[DATA EXCERPTS]
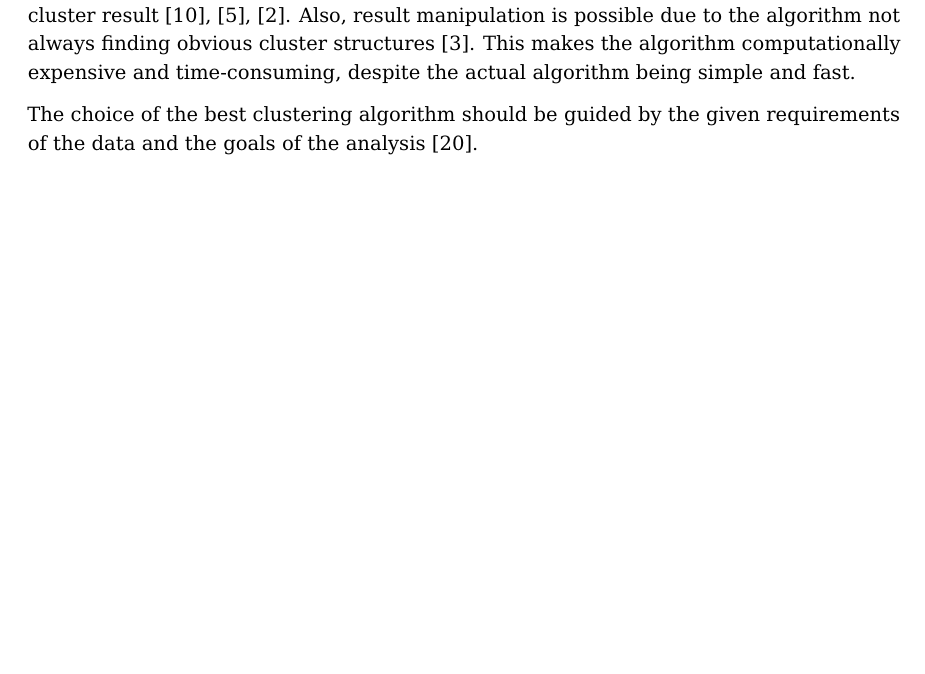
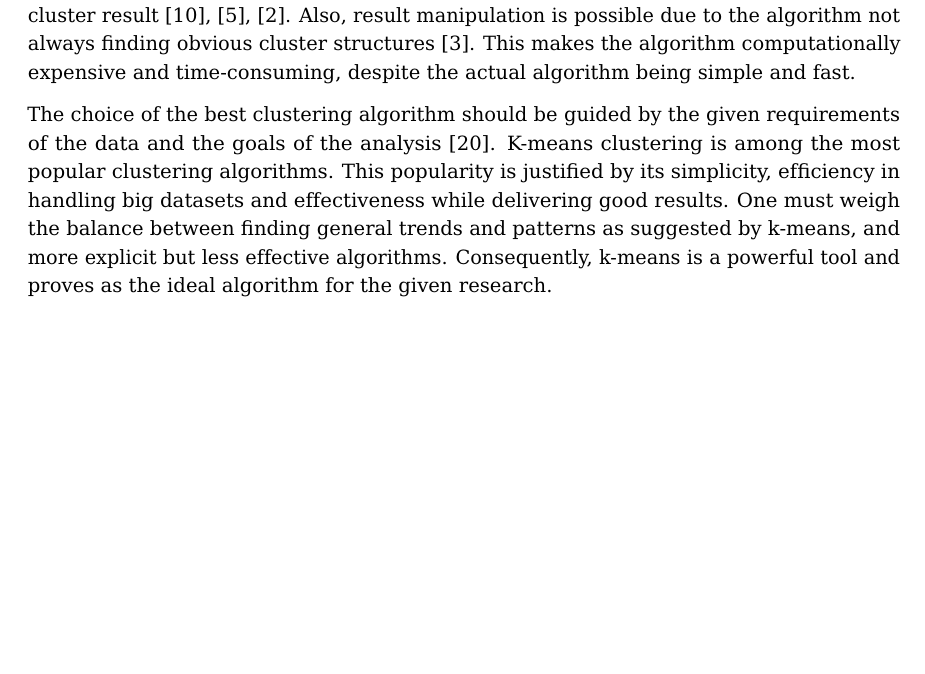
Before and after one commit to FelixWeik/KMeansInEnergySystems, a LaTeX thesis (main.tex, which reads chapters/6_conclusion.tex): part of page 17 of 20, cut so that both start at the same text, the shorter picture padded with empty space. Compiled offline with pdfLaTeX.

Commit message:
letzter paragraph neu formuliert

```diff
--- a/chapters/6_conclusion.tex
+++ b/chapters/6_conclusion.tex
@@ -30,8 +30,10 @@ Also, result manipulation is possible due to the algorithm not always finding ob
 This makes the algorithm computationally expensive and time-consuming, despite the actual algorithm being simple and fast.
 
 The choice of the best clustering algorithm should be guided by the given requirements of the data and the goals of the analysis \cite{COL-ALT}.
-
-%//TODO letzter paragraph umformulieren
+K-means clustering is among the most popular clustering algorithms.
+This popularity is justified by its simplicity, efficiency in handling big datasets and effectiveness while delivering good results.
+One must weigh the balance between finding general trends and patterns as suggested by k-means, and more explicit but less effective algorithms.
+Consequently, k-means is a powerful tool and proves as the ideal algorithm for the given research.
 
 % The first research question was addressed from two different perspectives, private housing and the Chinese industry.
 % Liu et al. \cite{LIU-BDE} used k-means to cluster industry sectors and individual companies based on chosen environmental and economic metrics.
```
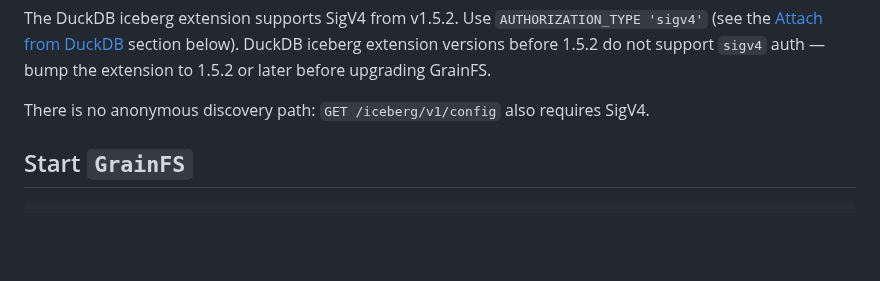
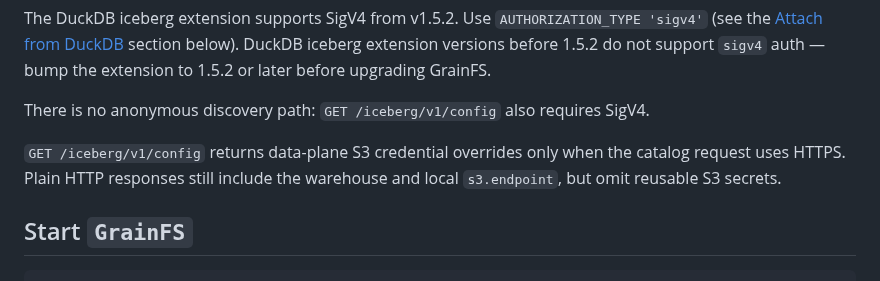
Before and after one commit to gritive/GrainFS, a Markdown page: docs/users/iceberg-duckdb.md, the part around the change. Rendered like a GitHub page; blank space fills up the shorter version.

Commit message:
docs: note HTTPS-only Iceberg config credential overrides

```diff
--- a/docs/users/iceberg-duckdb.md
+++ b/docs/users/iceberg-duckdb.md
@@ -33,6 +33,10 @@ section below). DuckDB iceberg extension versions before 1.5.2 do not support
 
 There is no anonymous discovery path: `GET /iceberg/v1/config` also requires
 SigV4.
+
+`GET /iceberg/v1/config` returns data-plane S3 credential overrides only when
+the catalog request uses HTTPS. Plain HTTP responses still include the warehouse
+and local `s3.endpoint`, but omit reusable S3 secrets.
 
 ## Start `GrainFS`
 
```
[/DATA EXCERPTS]
### REQUIRED ACTION
A faithful copy of the records above, without images, is what to give back.

### EXERCISE OUTPUT
Before and after one commit to FelixWeik/KMeansInEnergySystems, a LaTeX thesis (main.tex, which reads chapters/6_conclusion.tex): part of page 17 of 20, cut so that both start at the same text, the shorter picture padded with empty space. Compiled offline with pdfLaTeX.

Commit message:
letzter paragraph neu formuliert

```diff
--- a/chapters/6_conclusion.tex
+++ b/chapters/6_conclusion.tex
@@ -30,8 +30,10 @@ Also, result manipulation is possible due to the algorithm not always finding ob
 This makes the algorithm computationally expensive and time-consuming, despite the actual algorithm being simple and fast.
 
 The choice of the best clustering algorithm should be guided by the given requirements of the data and the goals of the analysis \cite{COL-ALT}.
-
-%//TODO letzter paragraph umformulieren
+K-means clustering is among the most popular clustering algorithms.
+This popularity is justified by its simplicity, efficiency in handling big datasets and effectiveness while delivering good results.
+One must weigh the balance between finding general trends and patterns as suggested by k-means, and more explicit but less effective algorithms.
+Consequently, k-means is a powerful tool and proves as the ideal algorithm for the given research.
 
 % The first research question was addressed from two different perspectives, private housing and the Chinese industry.
 % Liu et al. \cite{LIU-BDE} used k-means to cluster industry sectors and individual companies based on chosen environmental and economic metrics.
```
Before and after one commit to gritive/GrainFS, a Markdown page: docs/users/iceberg-duckdb.md, the part around the change. Rendered like a GitHub page; blank space fills up the shorter version.

Commit message:
docs: note HTTPS-only Iceberg config credential overrides

```diff
--- a/docs/users/iceberg-duckdb.md
+++ b/docs/users/iceberg-duckdb.md
@@ -33,6 +33,10 @@ section below). DuckDB iceberg extension versions before 1.5.2 do not support
 
 There is no anonymous discovery path: `GET /iceberg/v1/config` also requires
 SigV4.
+
+`GET /iceberg/v1/config` returns data-plane S3 credential overrides only when
+the catalog request uses HTTPS. Plain HTTP responses still include the warehouse
+and local `s3.endpoint`, but omit reusable S3 secrets.
 
 ## Start `GrainFS`
 
```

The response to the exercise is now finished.